MANILA - As expected, runners from Kenya asserted their dominance over the locals with a 1-2 finish in the Metro Manila elimination of the 34th Milo Marathon yesterday at the Luneta park.

Kenyan Abraham Missos outraced compatriot Willy Tanui in the last 400 meters to rule the men’s division of the 42-km race in 2:39:43 to pocket the P50,000 top prize.

Despite feeling a little pain in his right leg due to an injury he suffered in Thailand two months ago, the 6’3” Tanui managed to finish second with a time of 2:44.43.

Tanui also topped the men’s division of the Cebu City Marathon last January.

However, running enthusiasts remain hopeful Pinoys will still dominate the final race as Missos’s time was seven minutes slower than Crescenciano Sabal’s 2:32.54 run last year.

The country’s top runners, Allan Ballester and Eduardo Buenavista, did not join the race.

Buenavista also hold the RP record of 2:19.

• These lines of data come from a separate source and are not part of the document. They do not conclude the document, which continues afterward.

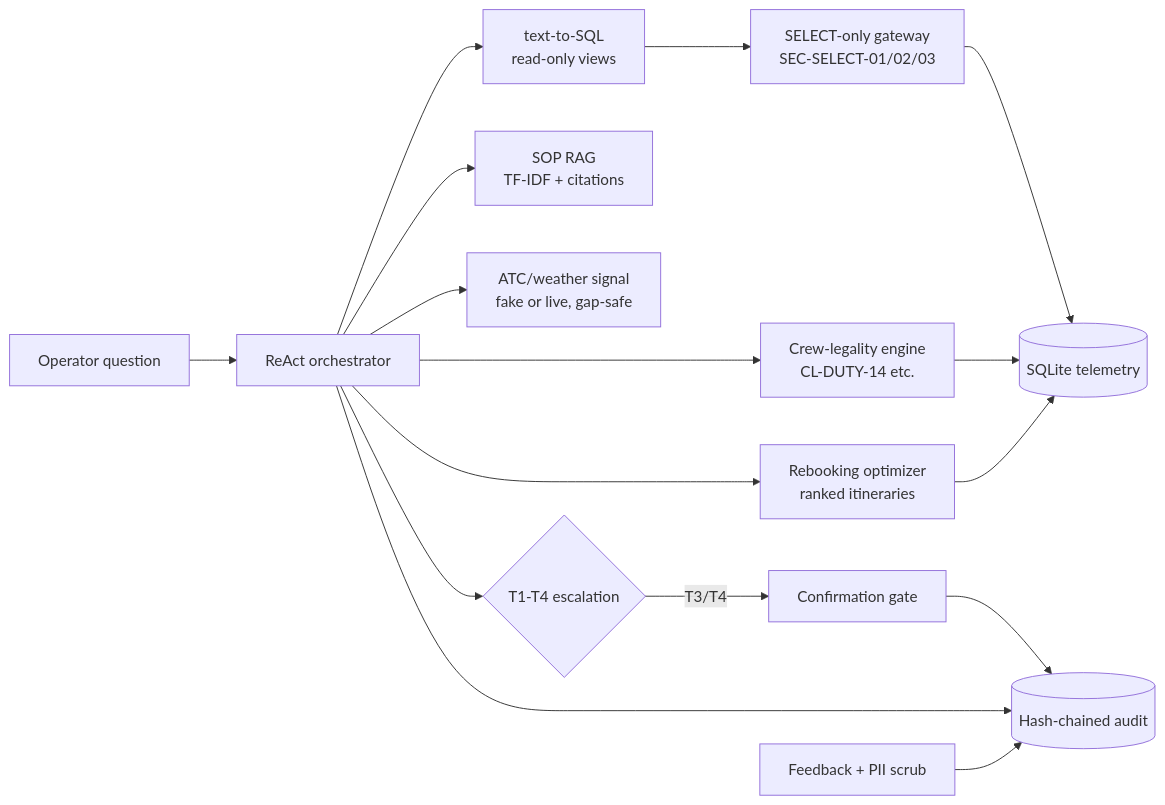
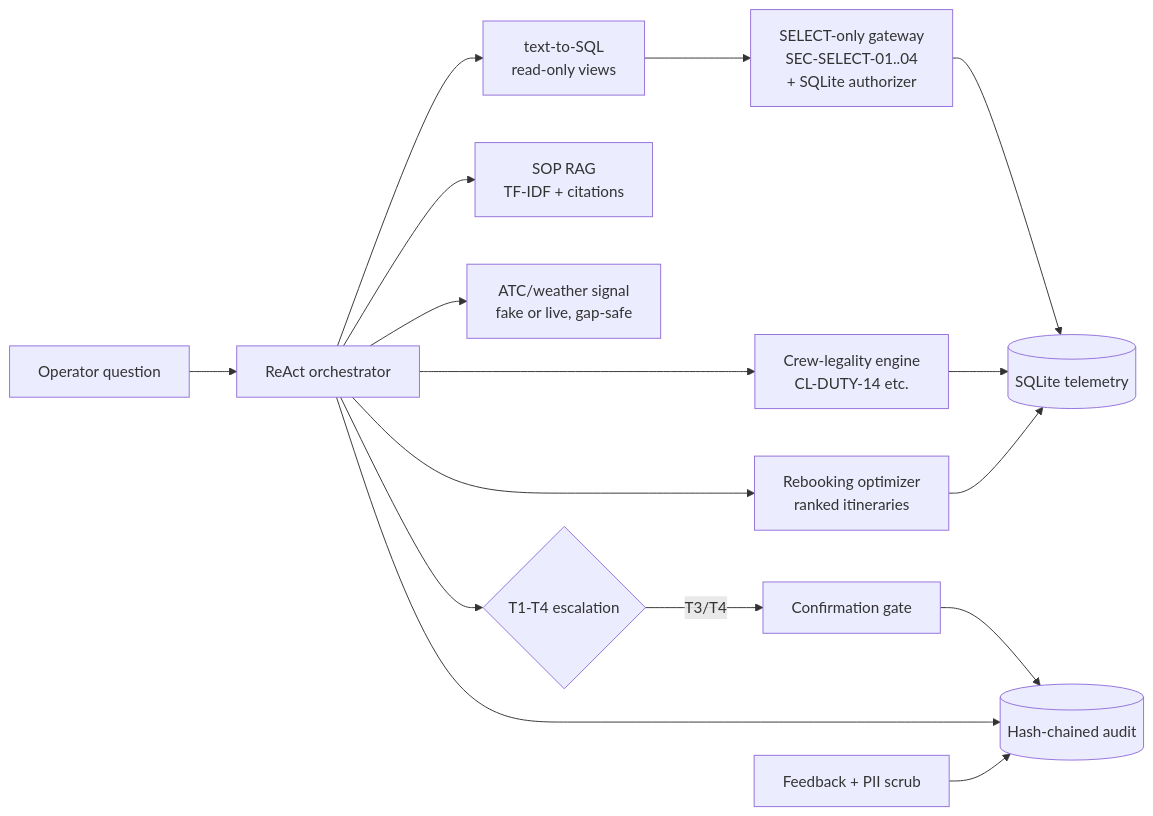
The first of 2 diagrams in knowledge/architecture.md (jagadishmazure-jpg/Jagadish-airline-disruption-agents), drawn with Mermaid before and after one commit. The commit also changed 25 other files, not shown here.

First line of the commit message:
Standardize: CI, security files, gateway authorizer backstop, review fixes

````diff
--- a/knowledge/architecture.md
+++ b/knowledge/architecture.md
@@ -3,18 +3,18 @@
 ```mermaid
 flowchart LR
     Q[Operator question] --> ORC[ReAct orchestrator]
     ORC --> T2S[text-to-SQL\nread-only views]
     ORC --> RAG[SOP RAG\nTF-IDF + citations]
     ORC --> LEG[Crew-legality engine\nCL-DUTY-14 etc.]
     ORC --> RBK[Rebooking optimizer\nranked itineraries]
     ORC --> ATC[ATC/weather signal\nfake or live, gap-safe]
-    T2S --> GW[SELECT-only gateway\nSEC-SELECT-01/02/03]
+    T2S --> GW[SELECT-only gateway\nSEC-SELECT-01..04<br/>+ SQLite authorizer]
     GW --> DB[(SQLite telemetry)]
     LEG --> DB
     RBK --> DB
     ORC --> ESC{T1-T4 escalation}
     ESC -->|T3/T4| GATE[Confirmation gate]
     GATE --> AUDIT[(Hash-chained audit)]
     ORC --> AUDIT
     FBK[Feedback + PII scrub] --> AUDIT
 ```
````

“We have a good day today. The weather is good and I hope I can win again in the Finals in November,” said Missos, who broke away from the six-man lead pack in the last 26 kilometers.

Modesto Madalang was the best Filipino finisher with a time of 2:46.51, which was just enough for third and P20,000. Alley Quisay settled for fourth (2:50.02) and Joel Benglay was fifth with a time of 2:55.3.

Ninth best

In the distaff side, the Filipina runners proved they are not afraid of the Kenyans after organizers opened the annual race for the first time to foreigners.

Kenya’s Susan Chepkwany could only settle for the ninth spot and Luisa Raterta of Sta. Rosa, Laguna ruled the event with a time of 3:28.41. Joanne Manangat (3:31.29) finished second and Geraldine Sealza (3:37.50) was third.

“We have to prove we are still the best in our country. And this win is very necessary for me because We have just bought a house last month and I need this P50,000 prize to pay for it,” said Raterta, whose victory was her first biggest so far since joining the race in 2004.

Librada Tamson (3:45.52) and Mila Paje (3:50.14) closed out the top five.

“We really prepared for this race because we knew the Kenyans are here and we don’t want to be relegated to the sideline. I think, we are still better than them if we just have enough preparation,” said Raterta, a mother of three.

Some 20,000 runners from the different schools and clubs answered the starting gun, which organizers hope can be duplicated in the other 17 regional eliminations throughout the country.